Covid-19 has taken the lives of millions around the world. But while those people will never be forgotten, millions of others have been saved via the vaccine. In Israel, the government offered offered 1 million doses to the Palestinian authority. Claiming that the doses were too close the expiration date, the offer was rejected.
Instead of the shots going into the arms of the residents of the Gaza and the West Bank, 700,000 of them will sent to South Korea at at the end of this month. In return, the Israeli government will be receiving the same amount of doses sometime in the fall.
We have a common enemy here. It is this virus that takes no prisoners and has no respect for the cultural, religious, or national boundaries. Until humanity realizes this, we will continue to see our loved ones taken from us and the world as we know it to be changed for the worst.

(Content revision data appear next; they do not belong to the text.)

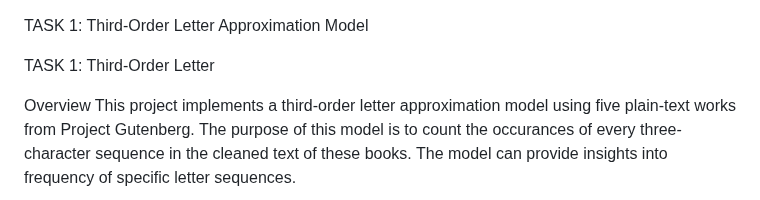
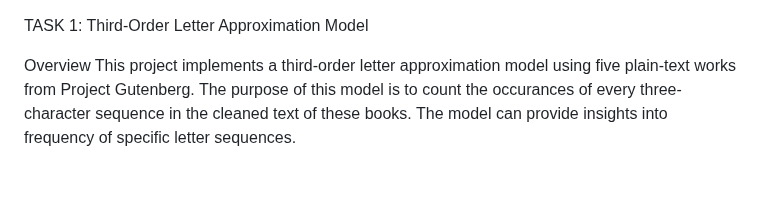
Before and after one commit to G00410483/EmergingTechnologies, a Markdown page: tasks/README.md, the part around the change. Rendered like a GitHub page; blank space fills up the shorter version.

```diff
--- a/tasks/README.md
+++ b/tasks/README.md
@@ -1,6 +1,4 @@
 TASK 1: Third-Order Letter Approximation Model
-
-TASK 1: Third-Order Letter
 
 Overview
 This project implements a third-order letter approximation model using five plain-text works from Project Gutenberg.
```
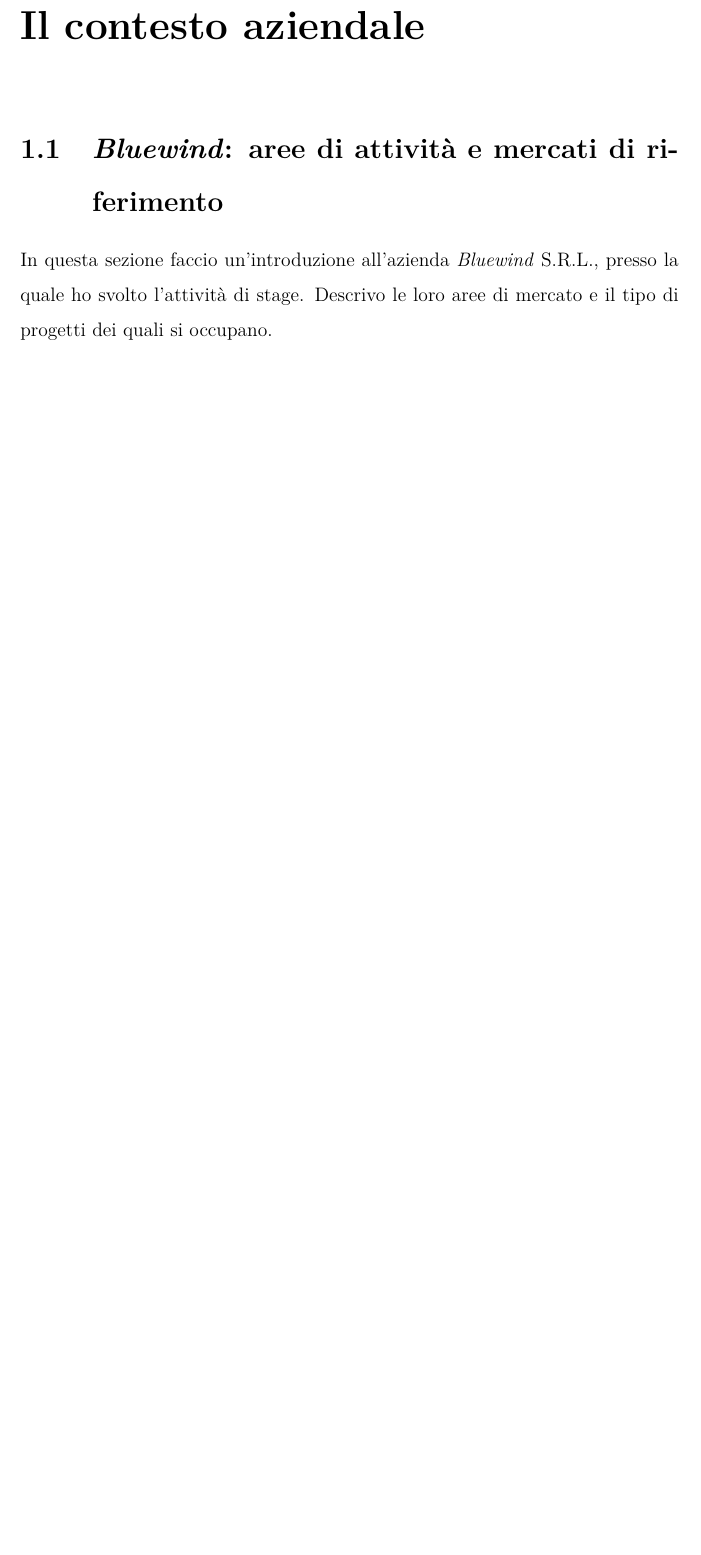
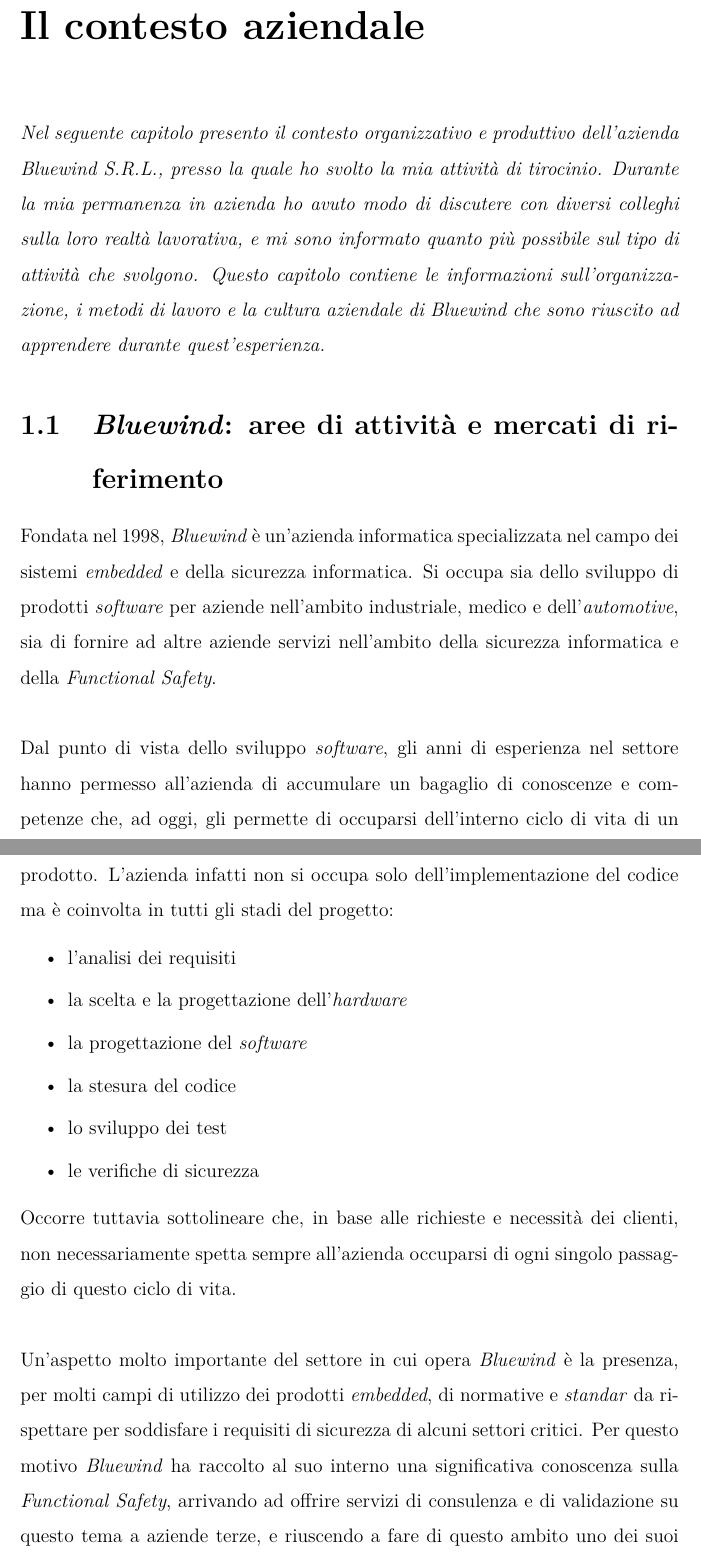
Before and after one commit to nenadkk/Tesi, a LaTeX thesis (thesis.tex, which reads chapters/1_il_contesto_aziendale.tex): part of page 11 of 21 before the commit and two parts of pages 11 and 12 of 22 after it, the two joined at a grey line, cut so that both start at the same text, the shorter picture padded with empty space. The pictures show the PDF file NenadRadulovic.pdf that the author committed with the source.

Commit message:
scrittura cap. 1

```diff
--- a/chapters/1_il_contesto_aziendale.tex
+++ b/chapters/1_il_contesto_aziendale.tex
@@ -1,10 +1,36 @@
 \chapter{Il contesto aziendale}
 \label{chap:introduzione}
+\noindent
+\cor{Nel seguente capitolo presento il contesto organizzativo e produttivo dell'azienda Bluewind S.R.L., presso la quale ho svolto la mia attività di tirocinio. Durante la mia permanenza in azienda ho avuto modo di discutere con diversi colleghi sulla loro realtà lavorativa, e mi sono informato quanto più possibile sul tipo di attività che svolgono. Questo capitolo contiene le informazioni sull'organizzazione, i metodi di lavoro e la cultura aziendale di Bluewind che sono riuscito ad apprendere durante quest'esperienza.}
+\section{\cor{Bluewind}: aree di attività e mercati di riferimento}
+\iffalse
+\cor{In questa sezione faccio un'introduzione all'azienda \cor{Bluewind} S.R.L., presso la quale ho svolto l'attività di stage.
+Descrivo le loro aree di mercato e il tipo di progetti dei quali si occupano.}\\\\
+\fi
+\noindent
+Fondata nel 1998, \cor{Bluewind} è un'azienda informatica specializzata nel campo dei sistemi \cor{embedded} e della sicurezza informatica.
+Si occupa sia dello sviluppo di prodotti \cor{software} per aziende nell'ambito industriale, medico e dell'\cor{automotive}, sia di fornire ad altre aziende servizi nell'ambito della sicurezza informatica e della \cor{Functional Safety}.\\\\
+\noindent
+Dal punto di vista dello sviluppo \cor{software}, gli anni di esperienza nel settore hanno permesso all'azienda di accumulare un bagaglio di conoscenze e competenze che, ad oggi, gli permette di occuparsi dell'interno ciclo di vita di un prodotto.
+L'azienda infatti non si occupa solo dell'implementazione del codice ma è coinvolta in tutti gli stadi del progetto:
+\begin{itemize}
+    \itemsep0em
+    \item l'analisi dei requisiti
+    \item la scelta e la progettazione dell'\cor{hardware}
+    \item la progettazione del \cor{software}
+    \item la stesura del codice
+    \item lo sviluppo dei test
+    \item le verifiche di sicurezza
+\end{itemize}
+Occorre tuttavia sottolineare che, in base alle richieste e necessità dei clienti, non necessariamente spetta sempre all'azienda occuparsi di ogni singolo passaggio di questo ciclo di vita.\\
 
-\section{\cor{Bluewind}: aree di attività e mercati di riferimento}
 \noindent
-In questa sezione faccio un'introduzione all'azienda \cor{Bluewind} S.R.L., presso la quale ho svolto l'attività di stage.
-Descrivo le loro aree di mercato e il tipo di progetti dei quali si occupano.
+Un'aspetto molto importante del settore in cui opera \cor{Bluewind} è la presenza, per molti campi di utilizzo dei prodotti \cor{embedded}, di normative e \cor{standar} da rispettare per soddisfare i requisiti di sicurezza di alcuni settori critici.
+Per questo motivo \cor{Bluewind} ha raccolto al suo interno una significativa conoscenza sulla \cor{Functional Safety}, arrivando ad offrire servizi di consulenza e di validazione su questo tema a aziende terze, e riuscendo a fare di questo ambito uno dei suoi principali punti di forza e competitività.\\
+
+\noindent
+Ad oggi, \cor{Bluewind} è presente sul territorio con due sedi: una sede principale, a Castelfranco Veneto (VI), che si occupa delle attività di ricerca, sviluppo e \cor{marketing}, e una sede secondaria a Milano focalizzata sulla \cor{Functional Safety} e sulla sicurezza informatica in generale.
+
 
 \section{L'organizzazione aziendale e il metodo di lavoro}
 \noindent
```
Also changed, not shown: chapters/2_descrizione_del_tirocinio.tex (+1 -1 lines), config/thesis_config.tex (+1 -1 lines), issues.md (added, +3 -0 lines), NenadRadulovic.pdf.
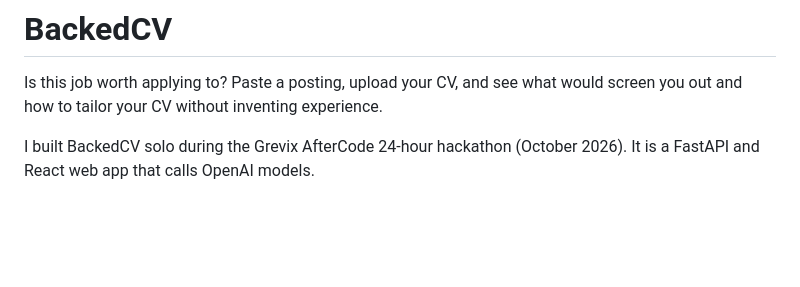
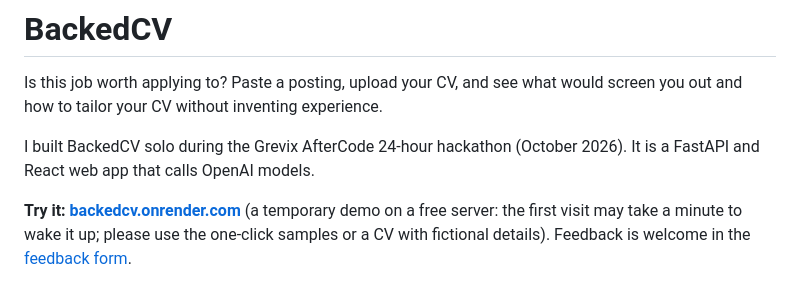
Before and after one commit to AndresMuelas2004/Grevix_BackedCV, a Markdown page: README.md, the part around the change. Drawn GitHub-style; blank space fills up the shorter version.

Commit message:
README: link the temporary live demo and the feedback form

```diff
--- a/README.md
+++ b/README.md
@@ -3,6 +3,8 @@
 Is this job worth applying to? Paste a posting, upload your CV, and see what would screen you out and how to tailor your CV without inventing experience.
 
 I built BackedCV solo during the Grevix AfterCode 24-hour hackathon (October 2026). It is a FastAPI and React web app that calls OpenAI models.
+
+**Try it: [backedcv.onrender.com](https://backedcv.onrender.com)** (a temporary demo on a free server: the first visit may take a minute to wake it up; please use the one-click samples or a CV with fictional details). Feedback is welcome in the [feedback form](https://github.com/AndresMuelas2004/Grevix_BackedCV/issues/new?template=feedback.yml).
 
 ![BackedCV in six steps: input, report, answers, review, build, the new CV; then Challenge Card 1: hidden screening risks and an edit refused as not viable](docs/screenshots/demo.gif)
 
```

The best way to learn about a new culture is to speak to a local. They have the insight and experience that an outsider would never have.
Earlier this month, Israeli actress/ producer Noa Tishby published her first book. The Tel Aviv native seeks to understand and explain Israel as it is, without relying on the flashy headlines or the half truths. Using her firsthand experience, she speaks of Israel, both past and present, as it is, and not how some see it or wish it could be.
What I love about this book is how down to earth and accessible it is. Tishby‘s voice is that of the average person, not the academic or historian who usually writes about this topic. That, I believe, provides an opportunity for a dialogue that should have happened long ago.
If you only read two chapters, I highly recommend chapters on BDS and the virulent anti-Israeli sentiment (which is really antisemitism). Even for those who are well versed on the topic, it was an eye opener.
Last week three young men, none of them older than twenty went missing in Israel. Naftali Frenkel, Eyal Yifrach and Gilad Shaar were kidnapped in the west bank.
They are not soldiers, nor are they employed by the Israeli government. They are simply three young men who were minding their own business. Like many civilians in this region, they have become part of a war that is not their own.
I cannot imagine their parent’s anguish and yet, this is not a new experience for the people that live in the Middle East.
These are boys, not professional soldiers and not adults who are employed by the Israeli government. They deserve the enjoy the rest of the youth, before the reality of adulthood sets in.